by Kris W. Kindelsperger
One of the characteristics of strong and effective fundraising organizations is that the president/CEO/executive director (whatever the appropriate title) is heavily engaged in relationship building with top donors and is effectively used as the “face” of the organization when it comes to all phases of development work. Done well, the CEO is the best member of the development team, understands the important role he or she needs to play, and devotes a significant portion of their time (20% to 50%) to development activities.
Two phenomena tend to hold back effective work by the CEO. On one hand, some CEOs don’t necessarily enjoy development work, don’t think it is an important use of their time, or are consumed with other organizational issues to the point that there is no time left over for development work. In other cases, the development staff does not do enough to position the CEO as the development leader.

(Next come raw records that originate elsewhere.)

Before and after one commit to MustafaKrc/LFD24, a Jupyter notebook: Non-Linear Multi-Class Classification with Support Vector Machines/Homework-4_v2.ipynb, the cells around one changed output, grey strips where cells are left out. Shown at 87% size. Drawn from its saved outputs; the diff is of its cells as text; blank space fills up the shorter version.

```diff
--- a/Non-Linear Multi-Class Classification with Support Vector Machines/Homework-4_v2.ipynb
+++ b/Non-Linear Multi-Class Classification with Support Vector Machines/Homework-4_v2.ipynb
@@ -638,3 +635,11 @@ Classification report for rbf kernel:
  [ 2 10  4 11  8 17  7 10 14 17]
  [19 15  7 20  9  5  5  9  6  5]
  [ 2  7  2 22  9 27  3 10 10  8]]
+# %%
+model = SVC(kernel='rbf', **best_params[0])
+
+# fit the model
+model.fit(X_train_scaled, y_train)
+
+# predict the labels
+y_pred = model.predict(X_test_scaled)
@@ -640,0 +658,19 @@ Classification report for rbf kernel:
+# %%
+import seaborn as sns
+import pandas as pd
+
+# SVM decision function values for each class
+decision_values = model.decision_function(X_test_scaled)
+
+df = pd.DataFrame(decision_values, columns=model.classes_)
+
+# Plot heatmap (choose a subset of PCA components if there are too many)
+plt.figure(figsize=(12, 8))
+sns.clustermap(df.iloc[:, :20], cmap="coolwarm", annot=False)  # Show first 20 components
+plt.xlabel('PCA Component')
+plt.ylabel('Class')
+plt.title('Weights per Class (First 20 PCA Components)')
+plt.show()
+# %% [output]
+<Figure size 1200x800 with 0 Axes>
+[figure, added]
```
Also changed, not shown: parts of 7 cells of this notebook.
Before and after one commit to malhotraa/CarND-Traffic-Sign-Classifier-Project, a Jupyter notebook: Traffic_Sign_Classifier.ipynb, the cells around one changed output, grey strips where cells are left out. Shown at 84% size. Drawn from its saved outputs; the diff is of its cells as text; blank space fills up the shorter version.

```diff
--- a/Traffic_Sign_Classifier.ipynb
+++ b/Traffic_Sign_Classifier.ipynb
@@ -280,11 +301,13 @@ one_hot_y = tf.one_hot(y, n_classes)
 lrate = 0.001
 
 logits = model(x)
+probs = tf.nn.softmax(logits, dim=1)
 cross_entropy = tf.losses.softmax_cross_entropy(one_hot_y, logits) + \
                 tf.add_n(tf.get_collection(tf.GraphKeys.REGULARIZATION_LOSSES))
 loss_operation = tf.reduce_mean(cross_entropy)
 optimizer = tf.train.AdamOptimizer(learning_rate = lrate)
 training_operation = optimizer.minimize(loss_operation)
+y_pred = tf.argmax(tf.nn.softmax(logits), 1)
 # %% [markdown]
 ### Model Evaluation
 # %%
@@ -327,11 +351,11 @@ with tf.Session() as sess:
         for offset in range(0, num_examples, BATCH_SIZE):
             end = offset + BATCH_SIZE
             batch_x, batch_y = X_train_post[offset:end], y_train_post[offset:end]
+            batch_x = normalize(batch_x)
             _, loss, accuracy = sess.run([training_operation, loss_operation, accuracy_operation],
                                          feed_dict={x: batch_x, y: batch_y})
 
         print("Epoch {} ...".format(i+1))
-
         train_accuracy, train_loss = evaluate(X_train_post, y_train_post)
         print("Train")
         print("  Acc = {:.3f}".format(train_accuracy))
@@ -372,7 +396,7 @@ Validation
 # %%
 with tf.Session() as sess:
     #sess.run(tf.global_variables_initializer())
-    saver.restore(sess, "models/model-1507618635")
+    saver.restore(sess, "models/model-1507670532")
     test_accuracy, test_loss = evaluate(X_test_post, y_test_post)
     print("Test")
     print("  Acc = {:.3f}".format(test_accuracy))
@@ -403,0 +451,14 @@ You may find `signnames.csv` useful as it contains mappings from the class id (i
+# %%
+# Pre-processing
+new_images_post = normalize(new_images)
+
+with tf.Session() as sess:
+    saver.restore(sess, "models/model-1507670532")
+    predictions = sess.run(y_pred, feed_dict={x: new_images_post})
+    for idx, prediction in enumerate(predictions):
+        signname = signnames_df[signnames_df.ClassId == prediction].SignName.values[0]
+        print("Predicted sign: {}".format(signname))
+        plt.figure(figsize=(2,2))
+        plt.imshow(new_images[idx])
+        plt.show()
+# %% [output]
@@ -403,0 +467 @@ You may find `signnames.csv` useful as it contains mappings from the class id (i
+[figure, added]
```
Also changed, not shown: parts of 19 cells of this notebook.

It is difficult to overcome the challenges of dealing with a reluctant CEO, but it is inexcusable if the development team is not doing everything they can to position the CEO for development success. Placing the CEO at the right events, involving the CEO in appropriate community boards and activities, assisting the CEO in managing a portfolio of key donors, creating situations for the president to interact with emerging prospects, and watching the CEOs “blind side” (as the football themed movie in theatres now so aptly points out) are all routine functions of a strategic development program that supports its CEO.
Is your organization positioning your CEO for development success? Let us know what you're doing right in the JGA comments section below.